A professor at Yale Law School known for helping students land coveted clerkships has been suspended for two years following a sexual harassment investigation. Jed Rubenfeld, a faculty member for 30 years, faced allegations that he verbally harassed female students and tried to kiss or touch them without their consent, including at parties at his home, reports New York. The Guardian also describes a claim that he offered to drive students home while intoxicated. Rubenfeld, who is married to Yale Law professor Amy Chua, admits to past "jokes and comments that I would not make today and I wish I had not made," per the New York Times. But he denies any sexual harassment. Indeed, he says he's been "targeted with false allegations" since publishing a 2014 Times op-ed in which he described campus rape investigations as "error-prone" with the potential for "mistaken findings of guilt."

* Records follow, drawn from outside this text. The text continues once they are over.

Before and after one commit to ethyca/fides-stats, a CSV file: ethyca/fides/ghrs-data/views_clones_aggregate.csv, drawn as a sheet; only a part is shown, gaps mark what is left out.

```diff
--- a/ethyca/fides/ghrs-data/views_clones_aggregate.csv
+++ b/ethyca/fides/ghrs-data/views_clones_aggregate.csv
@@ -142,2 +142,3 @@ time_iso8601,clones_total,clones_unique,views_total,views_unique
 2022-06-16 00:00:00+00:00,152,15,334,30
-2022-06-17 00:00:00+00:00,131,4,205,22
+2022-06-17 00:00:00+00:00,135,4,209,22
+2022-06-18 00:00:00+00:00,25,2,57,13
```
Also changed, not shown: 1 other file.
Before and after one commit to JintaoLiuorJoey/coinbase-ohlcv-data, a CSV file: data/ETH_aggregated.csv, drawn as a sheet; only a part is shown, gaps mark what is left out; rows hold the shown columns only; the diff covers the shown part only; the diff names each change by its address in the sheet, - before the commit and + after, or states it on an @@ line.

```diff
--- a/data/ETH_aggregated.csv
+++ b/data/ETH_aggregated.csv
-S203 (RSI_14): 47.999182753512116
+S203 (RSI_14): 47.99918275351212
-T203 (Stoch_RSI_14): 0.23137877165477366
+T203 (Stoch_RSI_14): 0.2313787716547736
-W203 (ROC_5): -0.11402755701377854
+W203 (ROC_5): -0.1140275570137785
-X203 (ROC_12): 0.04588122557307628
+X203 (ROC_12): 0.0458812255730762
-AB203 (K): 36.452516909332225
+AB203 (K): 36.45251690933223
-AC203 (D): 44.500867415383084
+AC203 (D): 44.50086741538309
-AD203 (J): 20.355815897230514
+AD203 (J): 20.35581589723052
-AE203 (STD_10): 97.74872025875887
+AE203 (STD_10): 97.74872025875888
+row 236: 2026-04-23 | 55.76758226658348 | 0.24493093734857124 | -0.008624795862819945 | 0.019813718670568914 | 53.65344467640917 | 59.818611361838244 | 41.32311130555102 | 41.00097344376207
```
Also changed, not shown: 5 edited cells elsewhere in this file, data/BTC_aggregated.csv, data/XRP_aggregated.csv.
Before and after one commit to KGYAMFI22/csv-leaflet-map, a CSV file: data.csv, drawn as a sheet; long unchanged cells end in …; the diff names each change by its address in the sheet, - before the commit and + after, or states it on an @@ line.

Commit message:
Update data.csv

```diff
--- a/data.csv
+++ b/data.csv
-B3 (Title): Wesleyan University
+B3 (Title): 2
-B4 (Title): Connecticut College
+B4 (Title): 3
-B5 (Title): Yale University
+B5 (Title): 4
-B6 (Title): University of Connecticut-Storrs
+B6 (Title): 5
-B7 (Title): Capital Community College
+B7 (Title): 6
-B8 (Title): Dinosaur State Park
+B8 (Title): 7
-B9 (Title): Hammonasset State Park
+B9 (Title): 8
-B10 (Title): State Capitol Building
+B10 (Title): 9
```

But one alleged victim tells New York that she was "sexually harassed" and Rubenfeld is "being dishonest" in telling the magazine that Yale did not share the identity of his accusers with him. "As Yale’s policy requires, I identified myself to him," she says. "I had to, and I did so at considerable risk given his influence in the legal community." Yale Law School has refused to comment on the investigation, launched in 2018. Rubenfeld will be unable to teach required or small group courses and his social interactions with students will be limited once his suspension is up. A recent graduate and student of Rubenfeld tells the Times that she's "pleasantly surprised" since "meaningful accountability of tenured professors for sexual misconduct at Yale has historically been rare." (Rubenfeld's daughter clerked for Supreme Court Justice Brett Kavanaugh.)